Traffic is routed asymmetrically when ingress and egress traffic use different paths. For example, you might have two Cloud VPN tunnels. Egress traffic from your VPC network might use the first tunnel, while ingress traffic into your VPC network might use the second tunnel.
Asymmetric routing happens when the preferred path advertised by your on-premises router and Cloud Router don't align. For ingress traffic into your VPC network, use Cloud Router to configure advertised route priorities. For more information, see Best path for egress traffic from Google Cloud to your on-premises network.
For egress traffic out of your VPC network, check your on-premises router's local preference or MED values.
The default route (0.0.0.0/0) is sending traffic to the internet gateway
When you create a VPC network, Google Cloud automatically
creates a default route with a
1000 whose next hop is the default internet gateway.
Routes with a next hop of the default internet gateway can only be used by VMs that meet internet access requirements.
Using routes with a next hop of the default internet gateway is also required to access Google APIs and services.

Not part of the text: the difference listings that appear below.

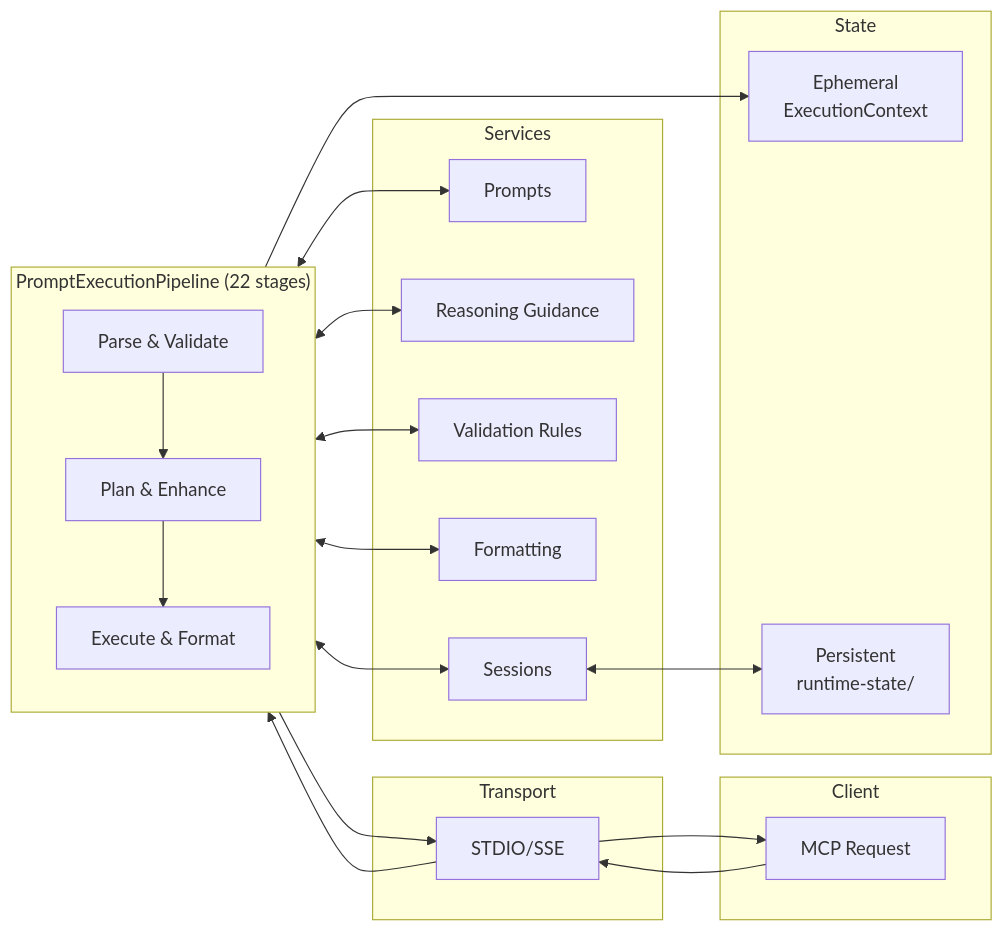
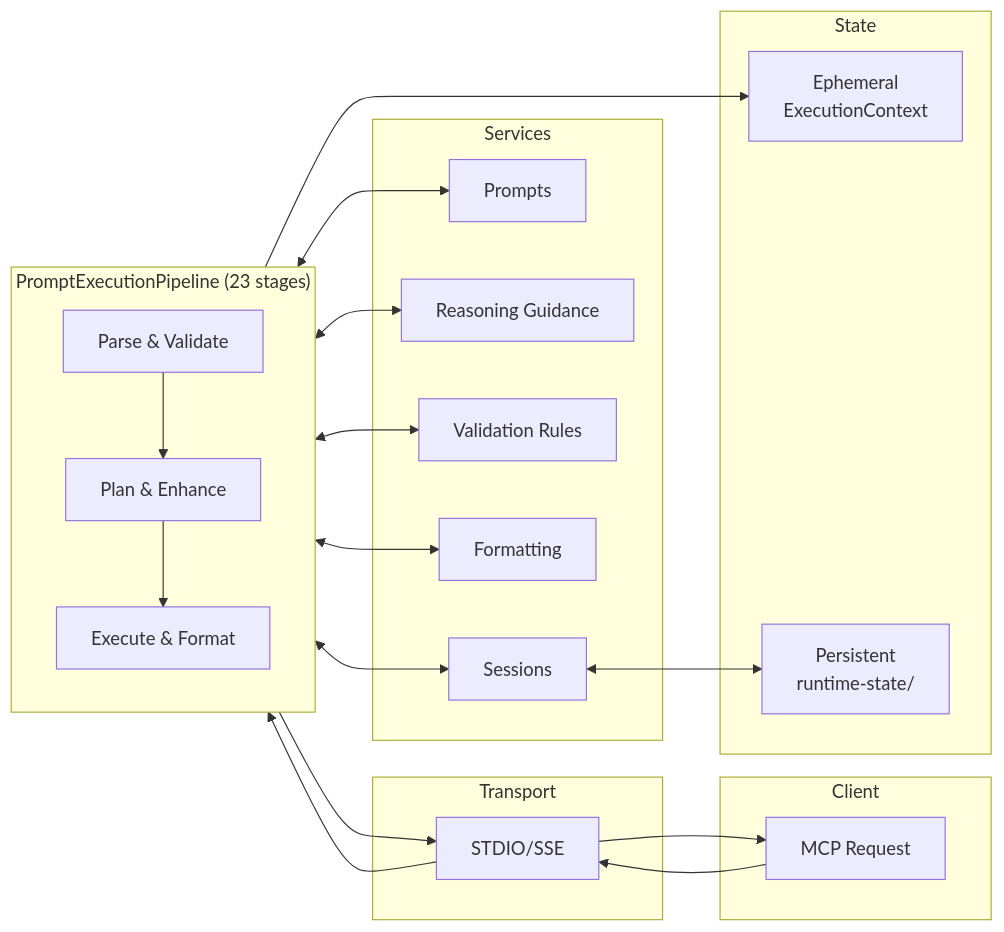
Before and after one commit to minipuft/claude-prompts: the first of 2 diagrams in docs/architecture/overview.md, drawn with Mermaid. The commit also changed other lines of this file and 36 other files, not shown here.

````diff
--- a/docs/architecture/overview.md
+++ b/docs/architecture/overview.md
@@ -26,37 +26,37 @@
 ```mermaid
 flowchart LR
     subgraph Client
         A[MCP Request]
     end
 
     subgraph Transport
         B[STDIO/SSE]
     end
 
-    subgraph Pipeline["PromptExecutionPipeline (22 stages)"]
+    subgraph Pipeline["PromptExecutionPipeline (23 stages)"]
         direction TB
         C1[Parse & Validate]
         C2[Plan & Enhance]
         C3[Execute & Format]
     end
 
     subgraph Services
         D1[Prompts]
         D2[Reasoning Guidance]
         D3[Validation Rules]
         D4[Formatting]
         D5[Sessions]
     end
 
     subgraph State
         E1[Ephemeral<br/>ExecutionContext]
         E2[Persistent<br/>runtime-state/]
     end
 
     A --> B --> Pipeline
     C1 --> C2 --> C3
     Pipeline <--> D1 & D2 & D3 & D4 & D5
     D5 <--> E2
     Pipeline --> E1
     C3 --> B --> A
 ```
````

For example, when using Private Google Access.
The following examples describe situations that can cause traffic to the internet or to Google APIs and services to be blocked:
- If you delete the automatically-created default route (the route with a next hop of the default internet gateway)
- If you replace the automatically-created default route and the next hop of the replacement route is different from the default internet gateway
- If a Cloud Router learns a route with destination
0.0.0.0/0that has a higher priority than the automatically-created default route.
The next hop isn't clear
See Applicability and order in the VPC Routes documentation to learn how Google Cloud's route selection algorithm works.